It’s not clear what is contained in the warrant, and Minneapolis officials have said the totality of circumstances leading to their officer shooting Locke are now under investigation by the state’s Bureau of Criminal Apprehension.

Police said Locke was not named in any search warrants. Attorneys for the man’s family say he was in legal possession of his firearm.

The warrants are sealed to “protect the integrity of the investigation” and “until the court directs otherwise,” Steve Linders, public information officer with the St. Paul Police Department, which is investigating the homicide relating to the warrants, wrote in a statement.

From the limited amount of video the city released, it’s not clear how Minneapolis SWAT members approached the apartment or how they reacted after the shooting.


According to the Star Tribune, interim Minneapolis police chief Amelia Huffman said at a Thursday news conference that “both a knock and no-knock search warrant were obtained” for three locations within the building where the officer shot the man, but she did not elaborate.

The fatal shooting brings further scrutiny to the use of no-knock warrants and shines a spotlight on a police department that has faced criticism before. The city garnered significant national media attention in November of 2020 when it announced, amid a nationwide reckoning over police policies prompted in part by the murder of George Floyd by a Minneapolis police officer and the shooting of Breonna Taylor during warrant service in Louisville, that it was changing its policy.

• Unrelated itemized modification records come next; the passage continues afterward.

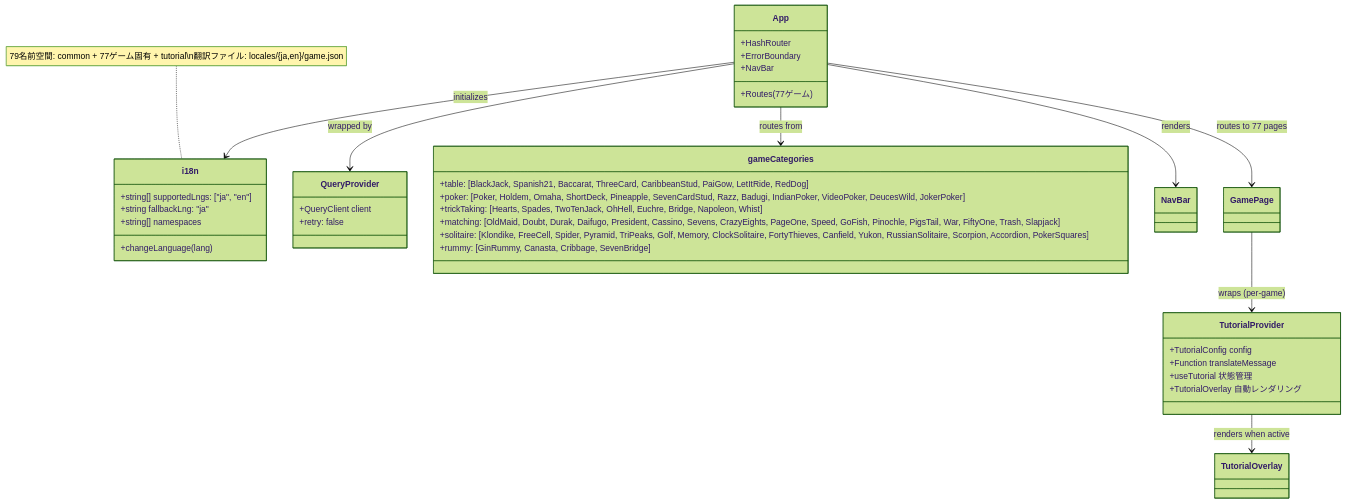
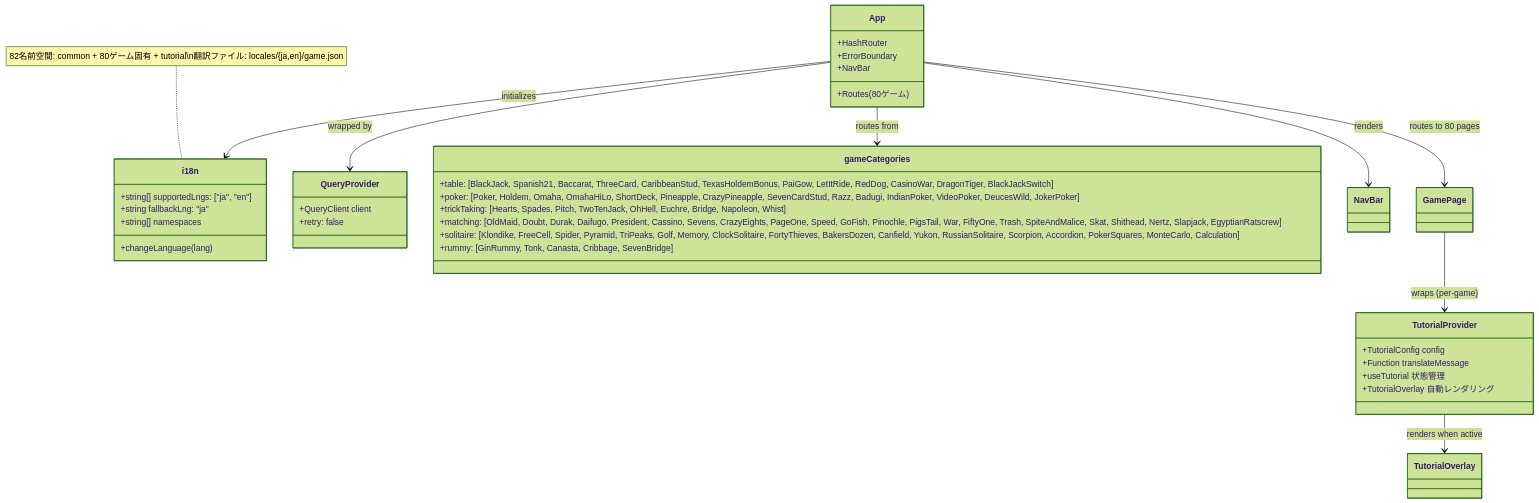
Before and after one commit to yuta-yoshinaga/go_trumpcards: the ninth of 40 diagrams in docs/design/frontend.md, drawn with Mermaid (forest theme). The commit also changed other lines of this file and 1 other file, not shown here.

Commit message:
docs(design): sync UML diagrams with 80-game roster
Update game-count references in `docs/design/{backend,frontend}.md` from
77 to 80 to reflect the additions of pitch, casinowar, dragontiger,
blackjackswitch, and montecarlo. Also expand the frontend `gameCategories`
class diagram and the BlackJackApi note so they enumerate all 80 games
instead of subsets that had drifted as new games landed.

Refs #1805

````diff
--- a/docs/design/frontend.md
+++ b/docs/design/frontend.md
@@ -1882,47 +1882,47 @@
 ```mermaid
 classDiagram
     class i18n {
         +string[] supportedLngs: ["ja", "en"]
         +string fallbackLng: "ja"
         +string[] namespaces
         +changeLanguage(lang)
     }
 
     class QueryProvider {
         +QueryClient client
         +retry: false
     }
 
     class App {
         +HashRouter
         +ErrorBoundary
         +NavBar
-        +Routes (77ゲーム)
+        +Routes (80ゲーム)
     }
 
     class gameCategories {
-        +table: [BlackJack, Spanish21, Baccarat, ThreeCard, CaribbeanStud, PaiGow, LetItRide, RedDog]
-        +poker: [Poker, Holdem, Omaha, ShortDeck, Pineapple, SevenCardStud, Razz, Badugi, IndianPoker, VideoPoker, DeucesWild, JokerPoker]
-        +trickTaking: [Hearts, Spades, TwoTenJack, OhHell, Euchre, Bridge, Napoleon, Whist]
-        +matching: [OldMaid, Doubt, Durak, Daifugo, President, Cassino, Sevens, CrazyEights, PageOne, Speed, GoFish, Pinochle, PigsTail, War, FiftyOne, Trash, Slapjack]
-        +solitaire: [Klondike, FreeCell, Spider, Pyramid, TriPeaks, Golf, Memory, ClockSolitaire, FortyThieves, Canfield, Yukon, RussianSolitaire, Scorpion, Accordion, PokerSquares]
-        +rummy: [GinRummy, Canasta, Cribbage, SevenBridge]
+        +table: [BlackJack, Spanish21, Baccarat, ThreeCard, CaribbeanStud, TexasHoldemBonus, PaiGow, LetItRide, RedDog, CasinoWar, DragonTiger, BlackJackSwitch]
+        +poker: [Poker, Holdem, Omaha, OmahaHiLo, ShortDeck, Pineapple, CrazyPineapple, SevenCardStud, Razz, Badugi, IndianPoker, VideoPoker, DeucesWild, JokerPoker]
+        +trickTaking: [Hearts, Spades, Pitch, TwoTenJack, OhHell, Euchre, Bridge, Napoleon, Whist]
+        +matching: [OldMaid, Doubt, Durak, Daifugo, President, Cassino, Sevens, CrazyEights, PageOne, Speed, GoFish, Pinochle, PigsTail, War, FiftyOne, Trash, SpiteAndMalice, Skat, Shithead, Nertz, Slapjack, EgyptianRatscrew]
+        +solitaire: [Klondike, FreeCell, Spider, Pyramid, TriPeaks, Golf, Memory, ClockSolitaire, FortyThieves, BakersDozen, Canfield, Yukon, RussianSolitaire, Scorpion, Accordion, PokerSquares, MonteCarlo, Calculation]
+        +rummy: [GinRummy, Tonk, Canasta, Cribbage, SevenBridge]
     }
 
     class TutorialProvider {
         +TutorialConfig config
         +Function translateMessage
         +useTutorial 状態管理
         +TutorialOverlay 自動レンダリング
     }
 
     App --> QueryProvider : wrapped by
     App --> i18n : initializes
     App --> gameCategories : routes from
     App --> NavBar : renders
-    App --> GamePage : routes to 77 pages
+    App --> GamePage : routes to 80 pages
     GamePage --> TutorialProvider : wraps (per-game)
     TutorialProvider --> TutorialOverlay : renders when active
 
-    note for i18n "79名前空間: common + 77ゲーム固有 + tutorial\n翻訳ファイル: locales/{ja,en}/game.json"
+    note for i18n "82名前空間: common + 80ゲーム固有 + tutorial\n翻訳ファイル: locales/{ja,en}/game.json"
 ```
````
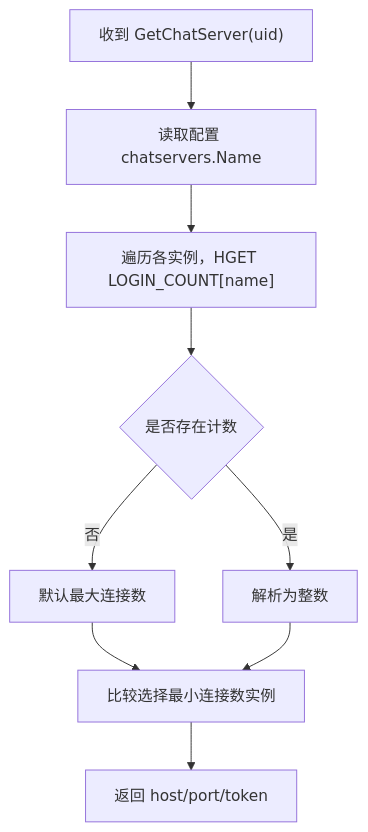
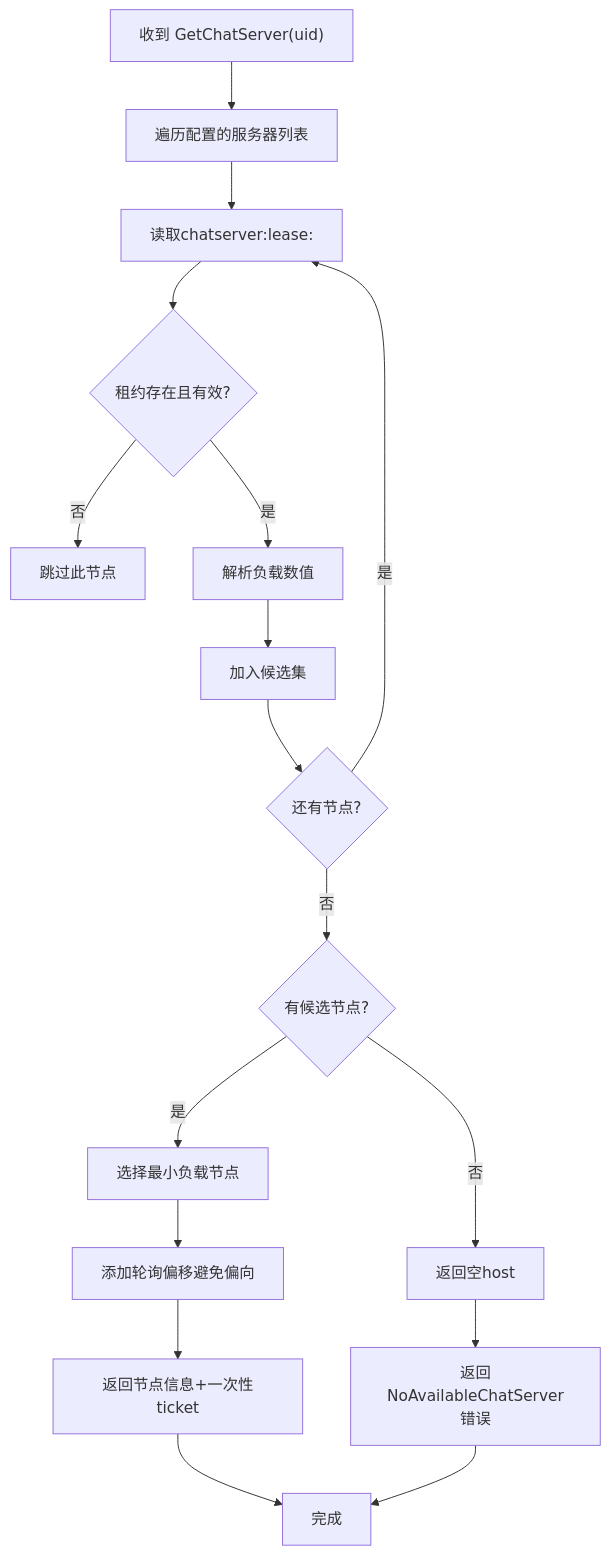
The fifth of 7 diagrams in .qoder/repowiki/zh/content/分布式系统/服务治理/服务注册与发现.md (echo9923/mychatter), drawn with Mermaid before and after one commit. The commit also changed other lines of this file and 107 other files, not shown here.

````diff
--- a/.qoder/repowiki/zh/content/分布式系统/服务治理/服务注册与发现.md
+++ b/.qoder/repowiki/zh/content/分布式系统/服务治理/服务注册与发现.md
@@ -255,11 +191,19 @@
 ```mermaid
 flowchart TD
-A["收到 GetChatServer(uid)"] --> B["读取配置 chatservers.Name"]
-B --> C["遍历各实例，HGET LOGIN_COUNT[name]"]
-C --> D{"是否存在计数"}
-D --> |否| E["默认最大连接数"]
-D --> |是| F["解析为整数"]
-E --> G["比较选择最小连接数实例"]
-F --> G
-G --> H["返回 host/port/token"]
+A["收到 GetChatServer(uid)"] --> B["遍历配置的服务器列表"]
+B --> C["读取chatserver:lease:<name>"]
+C --> D{"租约存在且有效?"}
+D --> |否| E["跳过此节点"]
+D --> |是| F["解析负载数值"]
+F --> G["加入候选集"]
+G --> H{"还有节点?"}
+H --> |是| C
+H --> |否| I{"有候选节点?"}
+I --> |否| J["返回空host"]
+I --> |是| K["选择最小负载节点"]
+K --> L["添加轮询偏移避免偏向"]
+L --> M["返回节点信息+一次性ticket"]
+J --> N["返回NoAvailableChatServer错误"]
+M --> O["完成"]
+N --> O
 ```
````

Some touted as an “accomplishment” that Minneapolis Mayor Jacob Frey banned no-knock warrants. But the city did not ban no-knock warrants, and like most police department policies, its policy gave wide leeway to field supervisors to make decisions based on conditions they encounter and allows for no-knock warrants in certain situations.

Frey announced Friday night that he was temporarily banning police from seeking and executing no-knock warrants, though like the policy change 14 months ago, it still allows for no-knock warrants in certain situations.

Hennepin County Attorney Mike Freeman announced Friday that he asked Minnesota Attorney General Keith Ellison to join in his review of the shooting.



“We will be working with the Minnesota Bureau of Criminal Apprehension to ensure a thorough and complete evaluation,” Freeman said in a statement. “Thereafter we will decide together, based on the law and evidence, whether criminal charges should be brought.”

Ellison, in a separate statement, vowed to conduct a “fair and thorough” investigation, adding: “Amir Locke’s life mattered. He was only 22 years old and had his whole life ahead of him. His family and friends must now live the rest of their lives without him.”

The Reporter Newspaper